The agreement is scheduled to be signed by the Chiefs of Staff of Israel and Egypt at 1200 local time, Friday January 18, at kilometre 101 on the Cairo-Suez road. The Commander of the United Nations Emergency Force, General Siflasvuo, has been asked by the parties to witness the signing.
A. Egypt and Israel will scrupulously observe the cease-fire on land, sea, and air called for by the UN Security Council and will refrain from the time of the signing of this document from all military or para-military actions against each other.
B. The military forces of Egypt and Israel will be separated in accordance with the following principles:
1. All Egyptian forces on the east side of the Canal will be deployed west of the line designated as Line A on the attached map. All Israeli forces, including those west of the Suez Canal and the Bitter Lakes, will be deployed east of the line designated as Line B on the attached map.
2. The area between the Egyptian and Israeli lines will be a zone of disengagement in which the United Nations Emergency Force (UNEF) will be stationed.
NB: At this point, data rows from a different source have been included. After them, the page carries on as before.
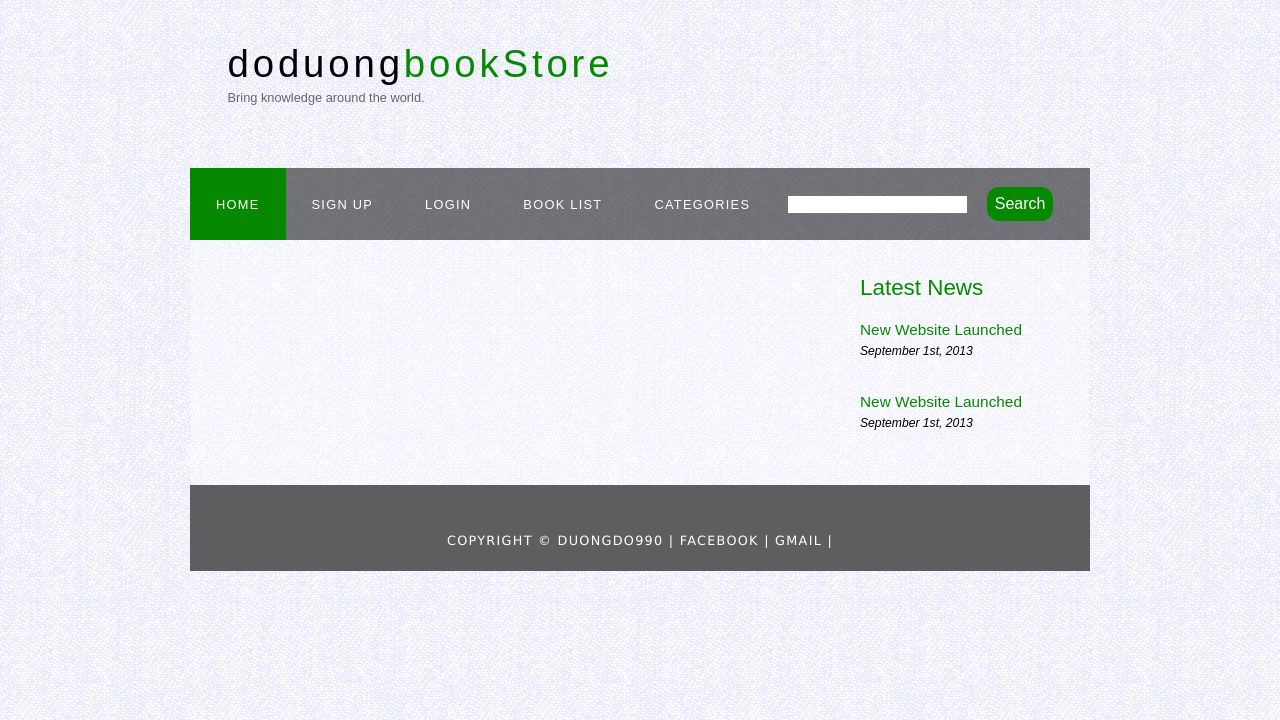
Repository: ngttuyen/JavaWeb
Page: http://localhost/MyWebsite/
The author's editor kept a copy of each file at every save. The page is drawn from the files as they stood at one save, then again after the next save.
The browser window is 1280 px wide. The pictures show the whole page.
The page is served by Tomcat 9. Other server files are loaded and not shown.

Above is the page before, as saved 2019-06-01 13:08:46.

### MyWebsite/WebContent/index.jsp
<%@page contentType="text/html" pageEncoding="utf-8"%>
<%@ include file="includes/head.jsp"%>
<body>
	<div id="main">
		<div id="header">
			<div id="logo">
				<div id="logo_text">
					<!-- class="logo_colour", allows you to change the colour of the text -->
					<h1>
						<a href="index.jsp">doduong<span class="logo_colour">bookStore</span></a>
					</h1>
					<h2>Bring knowledge around the world.</h2>
				</div>
			</div>
			<div id="menubar">
				<ul id="menu">
					<!-- put class="selected" in the li tag for the selected page - to highlight which page you're on -->
					<li class="selected"><a href="#">Home</a></li>
					<li><a href="signup.jsp">Sign Up</a></li>
					<li><a href="login.jsp">Login</a></li>
					<li><a href="book.jsp">Book List</a></li>
					<li><a href="categories.jsp">Categories</a></li>
				</ul>
				<form method="get" action="" id="searchForm">
					<input type="text" name="search" id="search-input">
					<button class="button">Search</button>
				</form>
			</div>
		</div>
		<div id="site_content">
			<%@ include file="/includes/sidebar.jsp"%>
			<div id="content">
				<!-- -------------------------your code here---------------------- --->









				<!-- -------------------------your code here---------------------- --->
			</div>
		</div>
		<div id="footer">
			<!---footer here --->
			<%@ include file="/includes/footer.jsp"%>
		</div>
	</div>
</body>
</html>

### MyWebsite/WebContent/includes/head.jsp
<%@page contentType="text/html" pageEncoding="utf-8" %>
<!doctype html>
<html>

<head>
  <title>doduong's BookStore</title>
  <meta name="description" content="website description" />
  <meta name="keywords" content="website keywords, website keywords" />
  <meta http-equiv="content-type" content="text/html; charset=windows-1252" />
  <link rel="stylesheet"href="styles/style.css" title="style">
</head>

### MyWebsite/WebContent/includes/sidebar.jsp
<%@page contentType="text/html" pageEncoding="utf-8"%>
<div class="sidebar">
	<!-- insert your sidebar items here -->
	<h3>Latest News</h3>
	<h4>New Website Launched</h4>
	<h5>September 1st, 2013</h5>
	<p></p>
	<h4>New Website Launched</h4>
	<h5>September 1st, 2013</h5>
</div>

### MyWebsite/WebContent/includes/footer.jsp
<%@page contentType="text/html" pageEncoding="utf-8"%>
<div id="footer">
	Copyright &copy; duongdo990 | <a
		href="#">Facebook</a> | <a
		href="#">Gmail</a> |
</div>
</div>

### MyWebsite/WebContent/styles/style.css
html
{ height: 100%;}

*
{ margin: 0;
  padding: 0;}

body
{ font: normal .80em 'trebuchet ms', arial, sans-serif;
  background: #F0EFE2 url(../images/background.png) repeat;
  color: #777;}

p
{ padding: 0 0 20px 0;
  line-height: 1.7em;}

img
{ border: 0;}

h1, h2, h3, h4, h5, h6
{ font: normal 175% 'century gothic', arial, sans-serif;
  color: #068900;
  margin: 0 0 15px 0;
  padding: 15px 0 5px 0;}

h2
{ font: normal 175% 'century gothic', arial, sans-serif;
  color: #068900;}

h4, h5, h6
{ margin: 0;
  padding: 0 0 5px 0;
  font: normal 120% arial, sans-serif;
  color: #068900;}

h5, h6
{ font: italic 95% arial, sans-serif;
  padding: 0 0 15px 0;
  color: #000;}

h6
{ color: #362C20;}

a, a:hover
{ outline: none;
  text-decoration: underline;
  color: #FD5BFF;}

a:hover
{ text-decoration: none;}

.left
{ float: left;
  width: auto;
  margin-right: 10px;}

.right
{ float: right;
  width: auto;
  margin-left: 10px;}

.center
{ display: block;
  text-align: center;
  margin: 20px auto;}

blockquote
{ margin: 20px 0;
  padding: 10px 20px 0 20px;
  border: 1px solid #E5E5DB;
  background: #FFF;}

ul
{ margin: 2px 0 22px 17px;}

ul li
{ list-style-type: circle;
  margin: 0 0 6px 0;
  padding: 0 0 4px 5px;}

ol
{ margin: 8px 0 22px 20px;}

ol li
{ margin: 0 0 11px 0;}

#main, #logo, #menubar, #site_content, #footer
{ margin-left: auto;
  margin-right: auto;}

#header
{ height: 240px;}

#logo
{ width: 825px;
  position: relative;
  height: 168px;}

#logo #logo_text
{ position: absolute;
  top: 20px;
  left: 0;}

#logo h1, #logo h2
{ font: normal 300% 'century gothic', arial, sans-serif;
  border-bottom: 0;
  text-transform: none;
  margin: 0;}

#logo_text h1, #logo_text h1 a, #logo_text h1 a:hover
{ padding: 22px 0 0 0;
  color: #000;
  letter-spacing: 0.1em;
  text-decoration: none;}

#logo_text h1 a .logo_colour
{ color: #068900;}

#logo_text h2
{ font-size: 100%;
  padding: 4px 0 0 0;
  color: #676767;}

#menubar
{ width: 900px;
  height: 72px;
  padding: 0;
  background: transparent url(../images/transparent.png) repeat;}

ul#menu, ul#menu li
{ float: left;
  margin: 0;
  padding: 0;}

ul#menu li
{ list-style: none;}

ul#menu li a
{ letter-spacing: 0.1em;
  font: normal 100% arial, sans-serif;
  display: block;
  float: left;
  height: 37px;
  padding: 29px 26px 6px 26px;
  text-align: center;
  color: #FFF;
  text-transform: uppercase;
  text-decoration: none;
  background: transparent;}

ul#menu li a:hover, ul#menu li.selected a, ul#menu li.selected a:hover
{ color: #FFF;
  background: #068900;}

#site_content
{ width: 837px;
  overflow: hidden;
  margin: 0 auto 0 auto;
  padding: 20px 24px 20px 37px;
  background: transparent url(../images/transparent_light.png) repeat;}

.sidebar
{ float: right;
  width: 190px;
  padding: 0 15px 20px 15px;}

.sidebar ul
{ width: 178px;
  padding: 4px 0 0 0;
  margin: 4px 0 30px 0;}

.sidebar li
{ list-style: none;
  padding: 0 0 7px 0; }

.sidebar li a, .sidebar li a:hover
{ padding: 0 0 0 40px;
  display: block;
  background: transparent url(../images/link.png) no-repeat left center;}

.sidebar li a.selected
{ color: #444;
  text-decoration: none;}

#content
{ text-align: left;
  width: 595px;
  padding: 0;}

#content ul
{ margin: 2px 0 22px 0px;}

#content ul li
{ list-style-type: none;
  background: url(../images/bullet.png) no-repeat;
  margin: 0 0 6px 0;
  padding: 0 0 4px 25px;
  line-height: 1.5em;}

#footer
{ width: 900px;
  font: normal 100% 'lucida sans unicode', arial, sans-serif;
  height: 33px;
  padding: 24px 0 5px 0;
  text-align: center;
  background-color: #5d5e60;
  color: #FFF;
  text-transform: uppercase;
  letter-spacing: 0.1em;}

#footer a
{ color: #FFF;
  text-decoration: none;}

#footer a:hover
{ color: #FFF;
  text-decoration: underline;}

.search
{ color: #5D5D5D;
  border: 1px solid #BBB;
  width: 134px;
  padding: 4px;
  font: 100% arial, sans-serif;}

#colours
{ height: 0px;
  text-align: right;
  padding: 66px 16px 0px 300px;}
  /*-------------------------------------*/
.button {
  background-color: #068900; /* Green */
  border: none;
  color: white;
  padding: 1% 1%;
  text-align: center;
  text-decoration: none;
  display: inline-block;
  font-size: 16px;
  border-radius: 12px;
  margin-left: 2%;
}
#searchForm{
  height: 37px;
  padding: 19px 26px 6px 10%;
  text-align: center;
  color: #FFF;
  text-transform: uppercase;
  text-decoration: none;
  background: transparent;
}
.styled-input {
	height: 80%;
	border-radius: 5%;
	font-size: 15px;
	border: 1% solid #068900;
	font-weigh: bold;
}
table{
	width: 65%;
	height: 100%;
	font-size: 17px;
	color: black;
}
td{
	padding: 3% 3% 3% 3%;
}

After the next save:
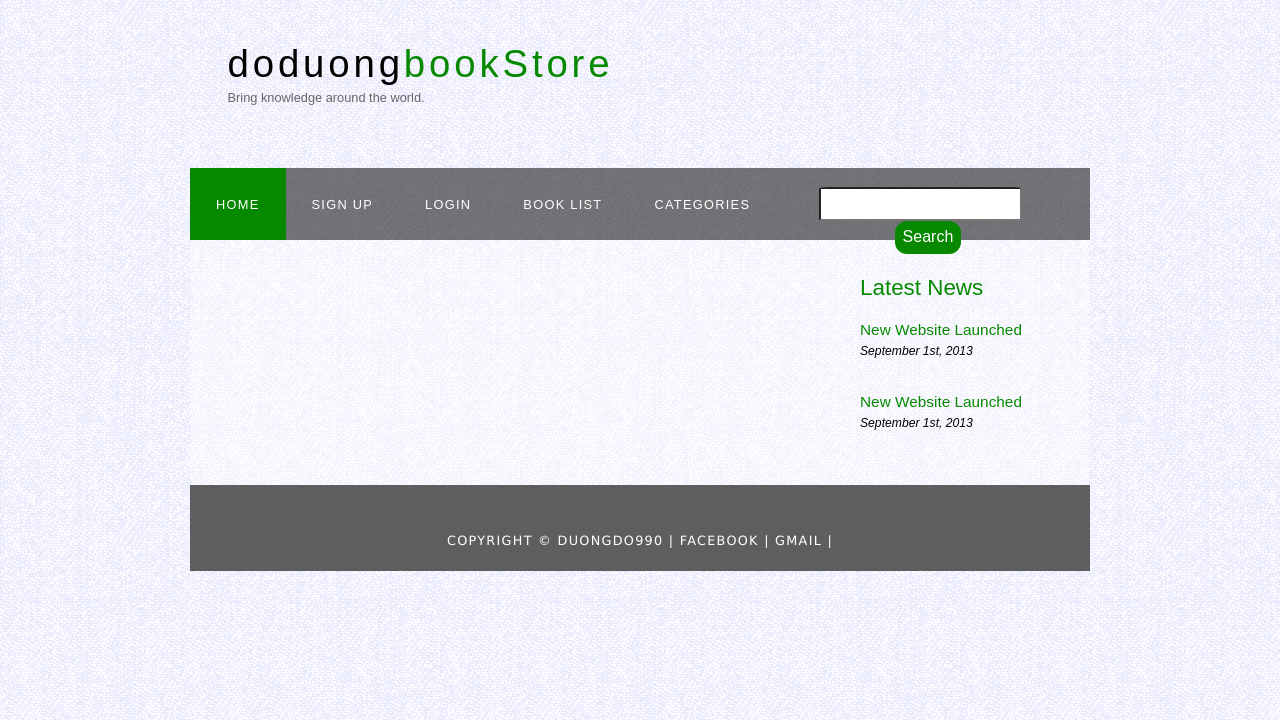
Saved 7 s later.
--- a/MyWebsite/WebContent/index.jsp
+++ b/MyWebsite/WebContent/index.jsp
@@ -22,7 +22,7 @@
 					<li><a href="categories.jsp">Categories</a></li>
 				</ul>
 				<form method="get" action="" id="searchForm">
-					<input type="text" name="search" id="search-input">
+					<input type="text" name="search" id="search-input" class="styled-input">
 					<button class="button">Search</button>
 				</form>
 			</div>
The UNEF will continue to consist of units from countries that are not permanent members of the Security Council.
3. The area between the Egyptian line and the Suez Canal will be limited in armament and forces.
4. The area between the Israeli line (Line B on the attached map) and the line designated as Line C on the attached map, which runs along the western base of the mountains where the Gidi and Mitla Passes are located, will be limited in armament and forces.
5. The limitations referred to in paragraphs 3 and 4 will be inspected by UNEF. Existing procedures of the UNEF, including the attaching of Egyptian and Israeli liaison officers to UNEF, will be continued.
6. Air forces of the two sides will be permitted to operate up to their respective lines without interference from the other side.
C. The detailed implementation of the disengagement of forces will be worked out by military representatives of Egypt and Israel, who will agree on the stages of this process. These representatives will meet no later than 48 hours after the signature of this agreement at Kilometre 101 under the aegis of the United Nations for this purpose. They will complete this task within five days. Disengagement will begin within 48 hours after the completion of the work of the military representatives and in no event later than seven days after the signature of this agreement. The process of disengagement will be completed not later than 40 days after it begins.
D. This agreement is not regarded by Egypt and Israel as a final peace agreement. It constitutes a first step toward a final, just and durable peace according to the provisions of Security Council Resolution 338 and within the framework of the Geneva Conference.
General Abdul Gani al Garnasy
David Elazar, Lt. Gen., Chief of Staff of I.D.F.